*** Begin section ***
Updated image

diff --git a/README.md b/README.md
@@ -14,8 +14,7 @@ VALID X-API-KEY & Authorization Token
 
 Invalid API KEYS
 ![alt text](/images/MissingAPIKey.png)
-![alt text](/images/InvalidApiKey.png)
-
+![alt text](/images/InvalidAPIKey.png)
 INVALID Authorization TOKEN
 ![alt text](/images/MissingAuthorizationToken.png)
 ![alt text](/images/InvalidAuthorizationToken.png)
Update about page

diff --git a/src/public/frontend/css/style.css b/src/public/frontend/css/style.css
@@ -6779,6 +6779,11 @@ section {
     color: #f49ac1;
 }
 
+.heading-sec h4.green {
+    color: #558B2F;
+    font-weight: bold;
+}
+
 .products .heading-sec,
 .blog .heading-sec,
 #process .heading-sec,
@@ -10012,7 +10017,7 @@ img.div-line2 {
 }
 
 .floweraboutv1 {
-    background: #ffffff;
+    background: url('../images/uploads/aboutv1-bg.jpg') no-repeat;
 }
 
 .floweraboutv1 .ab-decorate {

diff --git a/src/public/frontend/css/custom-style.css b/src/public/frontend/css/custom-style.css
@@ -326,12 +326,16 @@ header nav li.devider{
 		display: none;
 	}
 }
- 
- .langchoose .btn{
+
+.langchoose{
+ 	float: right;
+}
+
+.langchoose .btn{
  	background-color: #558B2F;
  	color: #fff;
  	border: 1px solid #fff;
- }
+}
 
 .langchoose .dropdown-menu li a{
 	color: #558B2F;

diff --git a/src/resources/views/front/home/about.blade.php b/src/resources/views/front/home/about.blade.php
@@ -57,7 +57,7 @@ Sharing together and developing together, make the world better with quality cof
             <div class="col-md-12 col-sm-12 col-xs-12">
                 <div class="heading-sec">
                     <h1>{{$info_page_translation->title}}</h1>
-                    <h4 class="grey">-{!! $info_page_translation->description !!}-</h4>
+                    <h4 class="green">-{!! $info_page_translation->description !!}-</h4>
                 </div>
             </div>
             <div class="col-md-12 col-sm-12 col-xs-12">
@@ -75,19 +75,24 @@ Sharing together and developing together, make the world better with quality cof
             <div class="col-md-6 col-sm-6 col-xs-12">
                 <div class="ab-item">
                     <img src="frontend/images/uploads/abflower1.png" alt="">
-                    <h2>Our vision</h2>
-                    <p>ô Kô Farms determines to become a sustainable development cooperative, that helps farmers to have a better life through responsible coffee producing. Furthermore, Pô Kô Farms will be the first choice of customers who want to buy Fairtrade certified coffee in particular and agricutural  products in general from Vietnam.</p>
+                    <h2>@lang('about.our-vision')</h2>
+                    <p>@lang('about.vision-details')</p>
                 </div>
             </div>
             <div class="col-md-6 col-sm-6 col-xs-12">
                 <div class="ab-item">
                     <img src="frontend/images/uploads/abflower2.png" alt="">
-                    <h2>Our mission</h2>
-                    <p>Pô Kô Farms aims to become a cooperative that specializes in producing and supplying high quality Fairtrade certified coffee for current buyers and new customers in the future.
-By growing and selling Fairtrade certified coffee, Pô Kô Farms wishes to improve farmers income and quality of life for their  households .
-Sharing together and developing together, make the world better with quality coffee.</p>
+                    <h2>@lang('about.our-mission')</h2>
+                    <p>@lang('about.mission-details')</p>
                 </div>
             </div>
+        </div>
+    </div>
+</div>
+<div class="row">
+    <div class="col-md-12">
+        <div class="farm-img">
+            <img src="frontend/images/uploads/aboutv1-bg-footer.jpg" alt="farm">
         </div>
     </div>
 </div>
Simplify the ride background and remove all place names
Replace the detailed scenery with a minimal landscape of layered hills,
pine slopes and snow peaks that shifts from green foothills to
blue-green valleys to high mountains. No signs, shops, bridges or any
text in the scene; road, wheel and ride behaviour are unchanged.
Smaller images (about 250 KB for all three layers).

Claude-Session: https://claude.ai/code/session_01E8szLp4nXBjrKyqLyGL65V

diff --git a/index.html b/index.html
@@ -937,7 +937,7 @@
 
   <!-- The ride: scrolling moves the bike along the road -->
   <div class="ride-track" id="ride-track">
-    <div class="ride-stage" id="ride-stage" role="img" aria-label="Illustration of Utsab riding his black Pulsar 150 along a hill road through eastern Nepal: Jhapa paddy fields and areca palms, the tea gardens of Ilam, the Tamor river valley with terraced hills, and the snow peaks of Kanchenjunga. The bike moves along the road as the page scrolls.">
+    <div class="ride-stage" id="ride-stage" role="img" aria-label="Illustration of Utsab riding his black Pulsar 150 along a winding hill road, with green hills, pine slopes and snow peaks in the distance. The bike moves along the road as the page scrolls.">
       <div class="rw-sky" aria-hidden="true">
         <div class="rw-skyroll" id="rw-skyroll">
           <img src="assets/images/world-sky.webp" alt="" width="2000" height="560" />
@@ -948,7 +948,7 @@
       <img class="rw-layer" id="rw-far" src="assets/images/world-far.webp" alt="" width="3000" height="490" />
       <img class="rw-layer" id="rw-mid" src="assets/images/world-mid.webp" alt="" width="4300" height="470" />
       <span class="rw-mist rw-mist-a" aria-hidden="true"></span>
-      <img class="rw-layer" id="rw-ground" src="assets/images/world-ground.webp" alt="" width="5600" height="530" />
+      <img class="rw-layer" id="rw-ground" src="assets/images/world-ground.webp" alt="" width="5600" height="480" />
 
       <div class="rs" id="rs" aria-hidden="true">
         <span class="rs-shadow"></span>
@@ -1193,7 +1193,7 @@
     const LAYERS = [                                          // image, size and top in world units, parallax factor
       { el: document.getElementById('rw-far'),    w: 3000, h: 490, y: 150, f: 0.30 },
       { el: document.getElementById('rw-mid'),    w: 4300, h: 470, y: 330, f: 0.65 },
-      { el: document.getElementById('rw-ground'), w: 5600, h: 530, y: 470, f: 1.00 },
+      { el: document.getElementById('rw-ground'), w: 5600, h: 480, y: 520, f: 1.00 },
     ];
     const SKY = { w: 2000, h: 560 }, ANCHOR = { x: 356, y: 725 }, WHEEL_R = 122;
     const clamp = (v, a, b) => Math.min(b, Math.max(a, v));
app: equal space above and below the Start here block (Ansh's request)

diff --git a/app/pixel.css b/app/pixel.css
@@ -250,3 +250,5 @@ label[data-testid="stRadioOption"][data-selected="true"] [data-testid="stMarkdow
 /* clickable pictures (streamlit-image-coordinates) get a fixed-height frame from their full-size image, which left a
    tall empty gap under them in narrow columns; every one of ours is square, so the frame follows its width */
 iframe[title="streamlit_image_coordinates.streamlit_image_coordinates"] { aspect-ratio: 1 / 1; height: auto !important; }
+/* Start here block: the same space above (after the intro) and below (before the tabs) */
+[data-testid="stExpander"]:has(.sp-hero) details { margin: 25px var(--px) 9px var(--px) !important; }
*** End section ***
Throughout the data above, report every line that contains the string "make".

@@ -57,7 +57,7 @@ Sharing together and developing together, make the world better with quality cof
@@ -75,19 +75,24 @@ Sharing together and developing together, make the world better with quality cof
-Sharing together and developing together, make the world better with quality coffee.</p>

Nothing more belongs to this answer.